If things don’t change, companies trading in the EU will be particularly at risk as regulatory bodies begin to focus on the issue, with new regulations potentially bringing a ban on the import of deforestation-linked soy, among other commodities, into Europe. The proposed regulation will impose mandatory due diligence rules on importers, moving toward stricter traceability. And unless the soy traders in the Gran Chaco can demonstrate deforestation-free supplies, this new regulatory landscape will prove treacherous.
An opportunity for change
Currently, out of the 20 largest equity investors and debt financiers funding the traders operating in the Gran Chaco, only one explicitly recognises the region as a high-risk biome. None have made commitments specific to this ecosystem. This means that companies seeking funding will not face the same checks regarding deforestation in the Gran Chaco that they do in other biomes.
However, this presents a unique opportunity for companies and investors to implement strong policies and address deforestation before this biome suffers damage beyond repair.
Lenders and investors must play a crucial role in supporting this effort by ensuring financing activities are contingent on companies adopting and implementing comprehensive deforestation commitments and policies. They should also actively engage with and support initiatives such as Innovative Finance for the Amazon, Cerrado and Chaco (IFACC), to move funding away from deforestation-linked activities in the Gran Chaco, and require trading companies to disclose the location of the soy silos and source farms in their supply chains. This will aid traceability as a condition of funding, and require portfolio companies to purchase only RTRS-certified soy.

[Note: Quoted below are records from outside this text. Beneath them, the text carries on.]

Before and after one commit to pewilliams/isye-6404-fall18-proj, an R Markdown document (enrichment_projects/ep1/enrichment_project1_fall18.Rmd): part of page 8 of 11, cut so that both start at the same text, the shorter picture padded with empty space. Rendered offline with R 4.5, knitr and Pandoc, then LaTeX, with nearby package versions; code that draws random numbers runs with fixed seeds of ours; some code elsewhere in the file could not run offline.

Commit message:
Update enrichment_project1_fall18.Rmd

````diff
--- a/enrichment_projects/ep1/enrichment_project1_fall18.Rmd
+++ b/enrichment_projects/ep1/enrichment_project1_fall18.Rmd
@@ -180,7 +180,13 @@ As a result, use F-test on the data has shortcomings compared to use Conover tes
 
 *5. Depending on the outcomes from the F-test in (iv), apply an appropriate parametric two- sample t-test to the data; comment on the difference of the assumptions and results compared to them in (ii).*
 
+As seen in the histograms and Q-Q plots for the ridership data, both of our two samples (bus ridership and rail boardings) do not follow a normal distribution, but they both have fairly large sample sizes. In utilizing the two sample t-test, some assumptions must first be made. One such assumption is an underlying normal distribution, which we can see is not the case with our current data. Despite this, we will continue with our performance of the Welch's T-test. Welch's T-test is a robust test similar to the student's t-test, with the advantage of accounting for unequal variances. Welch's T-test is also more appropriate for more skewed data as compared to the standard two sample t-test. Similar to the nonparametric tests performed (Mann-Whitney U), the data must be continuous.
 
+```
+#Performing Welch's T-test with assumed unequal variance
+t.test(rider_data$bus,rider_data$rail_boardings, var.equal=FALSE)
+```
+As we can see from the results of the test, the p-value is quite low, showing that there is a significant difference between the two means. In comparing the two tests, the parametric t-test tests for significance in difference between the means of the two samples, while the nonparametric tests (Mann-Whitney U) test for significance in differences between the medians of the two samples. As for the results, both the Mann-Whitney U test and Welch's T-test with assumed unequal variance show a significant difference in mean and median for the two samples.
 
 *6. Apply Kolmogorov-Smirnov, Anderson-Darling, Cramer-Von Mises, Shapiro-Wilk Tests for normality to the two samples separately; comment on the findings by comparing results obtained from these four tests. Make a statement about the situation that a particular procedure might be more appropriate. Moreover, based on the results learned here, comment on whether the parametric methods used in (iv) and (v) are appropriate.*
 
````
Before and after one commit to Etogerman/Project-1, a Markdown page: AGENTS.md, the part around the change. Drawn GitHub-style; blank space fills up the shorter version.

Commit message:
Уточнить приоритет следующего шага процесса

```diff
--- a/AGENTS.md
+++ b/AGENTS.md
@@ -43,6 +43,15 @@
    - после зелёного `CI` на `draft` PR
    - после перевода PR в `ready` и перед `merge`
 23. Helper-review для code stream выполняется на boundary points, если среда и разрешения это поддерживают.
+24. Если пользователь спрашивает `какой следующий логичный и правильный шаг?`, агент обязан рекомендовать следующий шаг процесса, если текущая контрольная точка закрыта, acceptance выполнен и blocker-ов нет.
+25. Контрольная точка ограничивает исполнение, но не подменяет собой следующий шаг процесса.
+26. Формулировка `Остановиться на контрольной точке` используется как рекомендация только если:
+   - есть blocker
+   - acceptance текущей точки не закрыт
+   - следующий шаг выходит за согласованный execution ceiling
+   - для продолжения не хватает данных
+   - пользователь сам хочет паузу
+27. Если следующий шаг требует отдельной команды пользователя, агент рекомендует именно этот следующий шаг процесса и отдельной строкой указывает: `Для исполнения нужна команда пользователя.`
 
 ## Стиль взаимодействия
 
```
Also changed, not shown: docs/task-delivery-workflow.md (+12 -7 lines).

If investors and financial institutions don’t demand transparency and make tangible efforts to shift policy soon, the Gran Chaco as we know it will be destroyed.